*YOUR GOAL:*
Each record is to be repeated exactly as it stands below.

RECORD SET Block Start

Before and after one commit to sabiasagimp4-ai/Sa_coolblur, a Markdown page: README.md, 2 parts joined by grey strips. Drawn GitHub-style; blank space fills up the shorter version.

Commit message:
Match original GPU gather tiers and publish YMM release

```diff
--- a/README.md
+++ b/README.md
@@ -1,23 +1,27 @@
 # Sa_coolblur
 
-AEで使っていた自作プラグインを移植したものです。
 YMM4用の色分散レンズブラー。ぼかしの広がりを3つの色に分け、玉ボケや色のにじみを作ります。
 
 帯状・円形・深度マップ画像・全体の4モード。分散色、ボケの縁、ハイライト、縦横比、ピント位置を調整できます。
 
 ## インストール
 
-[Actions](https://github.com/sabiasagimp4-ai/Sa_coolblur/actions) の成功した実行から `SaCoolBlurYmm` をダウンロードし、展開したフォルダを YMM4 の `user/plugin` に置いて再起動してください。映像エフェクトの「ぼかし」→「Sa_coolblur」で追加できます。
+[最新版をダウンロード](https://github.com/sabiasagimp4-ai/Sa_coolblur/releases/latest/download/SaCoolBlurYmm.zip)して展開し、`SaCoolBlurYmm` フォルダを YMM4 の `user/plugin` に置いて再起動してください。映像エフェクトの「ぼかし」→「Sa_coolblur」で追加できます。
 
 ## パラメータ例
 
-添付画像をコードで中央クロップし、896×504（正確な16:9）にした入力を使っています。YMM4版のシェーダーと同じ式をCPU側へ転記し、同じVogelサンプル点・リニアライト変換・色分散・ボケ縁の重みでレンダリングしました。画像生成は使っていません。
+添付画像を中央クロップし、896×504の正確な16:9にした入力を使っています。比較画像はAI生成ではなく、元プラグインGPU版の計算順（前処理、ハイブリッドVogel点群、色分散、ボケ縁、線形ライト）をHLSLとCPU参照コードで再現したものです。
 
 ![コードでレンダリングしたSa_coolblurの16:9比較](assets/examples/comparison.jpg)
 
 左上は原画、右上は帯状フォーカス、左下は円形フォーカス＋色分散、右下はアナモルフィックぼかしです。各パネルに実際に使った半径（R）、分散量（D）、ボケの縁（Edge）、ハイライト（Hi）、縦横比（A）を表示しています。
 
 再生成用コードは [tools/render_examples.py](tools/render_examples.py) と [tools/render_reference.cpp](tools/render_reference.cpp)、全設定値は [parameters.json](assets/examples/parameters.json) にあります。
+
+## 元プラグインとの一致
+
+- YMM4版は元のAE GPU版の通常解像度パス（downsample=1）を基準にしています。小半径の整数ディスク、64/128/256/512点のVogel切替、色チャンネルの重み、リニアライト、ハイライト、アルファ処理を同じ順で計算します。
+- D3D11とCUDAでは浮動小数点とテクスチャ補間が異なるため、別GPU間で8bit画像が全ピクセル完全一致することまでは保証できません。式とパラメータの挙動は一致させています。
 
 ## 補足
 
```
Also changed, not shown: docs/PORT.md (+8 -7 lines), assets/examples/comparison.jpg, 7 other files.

RECORD SET Block End

*EXERCISE RESPONSE:*
Before and after one commit to sabiasagimp4-ai/Sa_coolblur, a Markdown page: README.md, 2 parts joined by grey strips. Drawn GitHub-style; blank space fills up the shorter version.

Commit message:
Match original GPU gather tiers and publish YMM release

```diff
--- a/README.md
+++ b/README.md
@@ -1,23 +1,27 @@
 # Sa_coolblur
 
-AEで使っていた自作プラグインを移植したものです。
 YMM4用の色分散レンズブラー。ぼかしの広がりを3つの色に分け、玉ボケや色のにじみを作ります。
 
 帯状・円形・深度マップ画像・全体の4モード。分散色、ボケの縁、ハイライト、縦横比、ピント位置を調整できます。
 
 ## インストール
 
-[Actions](https://github.com/sabiasagimp4-ai/Sa_coolblur/actions) の成功した実行から `SaCoolBlurYmm` をダウンロードし、展開したフォルダを YMM4 の `user/plugin` に置いて再起動してください。映像エフェクトの「ぼかし」→「Sa_coolblur」で追加できます。
+[最新版をダウンロード](https://github.com/sabiasagimp4-ai/Sa_coolblur/releases/latest/download/SaCoolBlurYmm.zip)して展開し、`SaCoolBlurYmm` フォルダを YMM4 の `user/plugin` に置いて再起動してください。映像エフェクトの「ぼかし」→「Sa_coolblur」で追加できます。
 
 ## パラメータ例
 
-添付画像をコードで中央クロップし、896×504（正確な16:9）にした入力を使っています。YMM4版のシェーダーと同じ式をCPU側へ転記し、同じVogelサンプル点・リニアライト変換・色分散・ボケ縁の重みでレンダリングしました。画像生成は使っていません。
+添付画像を中央クロップし、896×504の正確な16:9にした入力を使っています。比較画像はAI生成ではなく、元プラグインGPU版の計算順（前処理、ハイブリッドVogel点群、色分散、ボケ縁、線形ライト）をHLSLとCPU参照コードで再現したものです。
 
 ![コードでレンダリングしたSa_coolblurの16:9比較](assets/examples/comparison.jpg)
 
 左上は原画、右上は帯状フォーカス、左下は円形フォーカス＋色分散、右下はアナモルフィックぼかしです。各パネルに実際に使った半径（R）、分散量（D）、ボケの縁（Edge）、ハイライト（Hi）、縦横比（A）を表示しています。
 
 再生成用コードは [tools/render_examples.py](tools/render_examples.py) と [tools/render_reference.cpp](tools/render_reference.cpp)、全設定値は [parameters.json](assets/examples/parameters.json) にあります。
+
+## 元プラグインとの一致
+
+- YMM4版は元のAE GPU版の通常解像度パス（downsample=1）を基準にしています。小半径の整数ディスク、64/128/256/512点のVogel切替、色チャンネルの重み、リニアライト、ハイライト、アルファ処理を同じ順で計算します。
+- D3D11とCUDAでは浮動小数点とテクスチャ補間が異なるため、別GPU間で8bit画像が全ピクセル完全一致することまでは保証できません。式とパラメータの挙動は一致させています。
 
 ## 補足
 
```
Also changed, not shown: docs/PORT.md (+8 -7 lines), assets/examples/comparison.jpg, 7 other files.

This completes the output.